“As a responsible regulator, we must explore ways to ensure we have the funds that we need, now and in the future, to regulate charities in a way that means the public can have trust and confidence in them.”
They added they plan to launch a consultation later this year, but said any such consultation will be “subject to Treasury approval”.
The report reveals that parts of the Commission have undergone internal restructuring and shows that the regulator has created a risk assessment unit which reports directly to the chief executive.
“The creation of our new risk assessment unit (RAU) in 2016/17 reflects the corporate approach to charity risk that can be built into our systems and used to determine workflow priorities,” the Commission said. “This unit brought together people who had previously been split across three areas of the business.”
It also restructured its policy and communications team to “prioritise reaching trustees and influencing their behaviour, manage a clear digital content strategy and delivery plan and control digital channels of communication”.
The operations department is also in the middle of being reorganised into four new divisions.
“Our Operations Directorate is in the process of reorganising into four new divisions with the objective of future-proofing staff structures and skills to enable handling of increasing volumes and demand on services, exploiting digital technology and casework redesign,” the report said.
The Commission employs 312 staff, a figure broadly similar to last year.
No compulsory redundancies were made, however ten people left under the Civil Service Compensation Scheme at a total cost of £309,000.

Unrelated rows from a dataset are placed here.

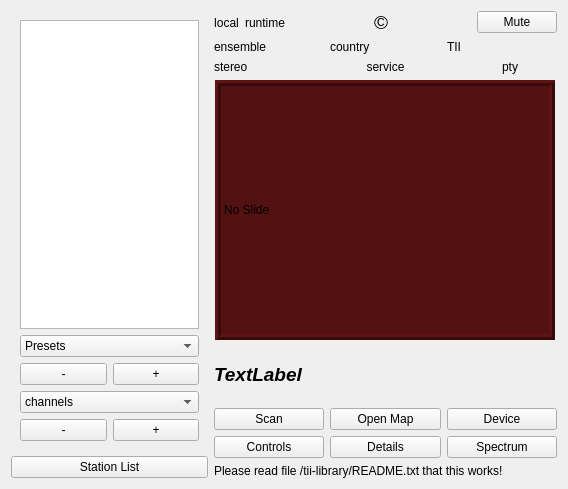
tomneda/DABstar, file forms/dabradio.ui: the form before one commit.
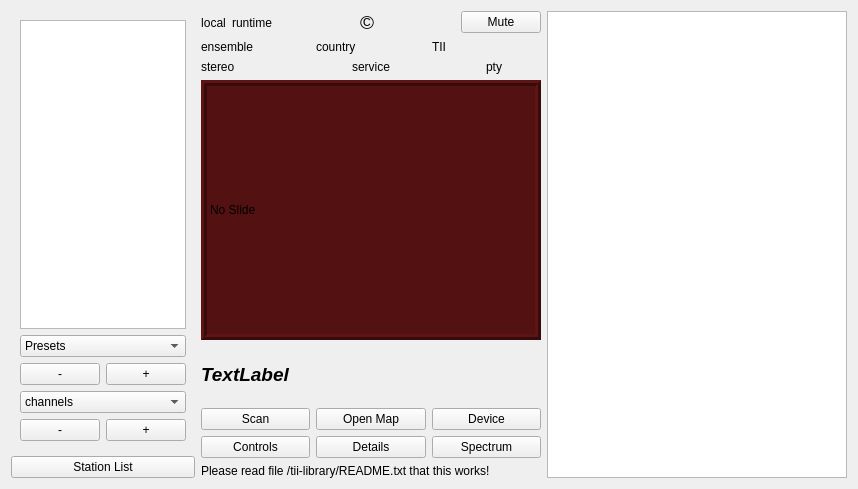
The form after the commit. Custom widgets are drawn as their Qt base class.

Commit message: Add service list handler

Patch:
```diff
--- a/forms/dabradio.ui
+++ b/forms/dabradio.ui
@@ -468,6 +468,16 @@
      </item>
     </layout>
    </item>
+   <item>
+    <widget class="QTableView" name="tblServiceList">
+     <property name="minimumSize">
+      <size>
+       <width>300</width>
+       <height>0</height>
+      </size>
+     </property>
+    </widget>
+   </item>
   </layout>
  </widget>
  <customwidgets>
```
The commit also changes 12 other files.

Increase in number of inquiries
The report notes an increase in the total number of charities subject to statutory inquiry, from 235 in 2015/16 to 248 in 2016/17.
It says this is partly down to a class inquiry opened during the year involving 74 connected charities, an increase in those involved in the double defaulters class inquiry, and an increase in other charities being referred for inquiry in order to deal with serious regulatory concerns.
The Commission said it has “absorbed an increase in our compliance work” and that there has been a 22 per cent reduction in the number of inquiries more than one year old. It opened 1,644 (2015/16: 1,327) operational compliance cases and closed 1,499 (2015/16: 1,309).
Applications to register a charity also increased slightly, but the time it takes to register them has reduced, said the Commission.
There was a 2 per cent increase in the number of charities applying, and a 9 per cent increase in the number of charitable incorporated organisations applying.
“Fast track application timeframes were down to three days this year,” the regulator said, “whilst average low-risk registration timeframes decreased from 32 days to 23 days and the average timeframe for all registration applications (including high risk) was down to 55 days from 58 days the previous year.”
There were a total of 8,368 applications, 6,045 of which were successful.
The Commission formally rejected 131 applications to register, this is up from 90 in 2015/16. Over 2,300 applications did not result in registration after the Commission asked for more details.
Some 4,565 were removed from the register.
“We improved the speed of removing non-charities to promote trust in charities on the register and in regulatory effectiveness,” the Commission said. “One way we have done this is by identifying and making contact with charities that default on their reporting obligations.”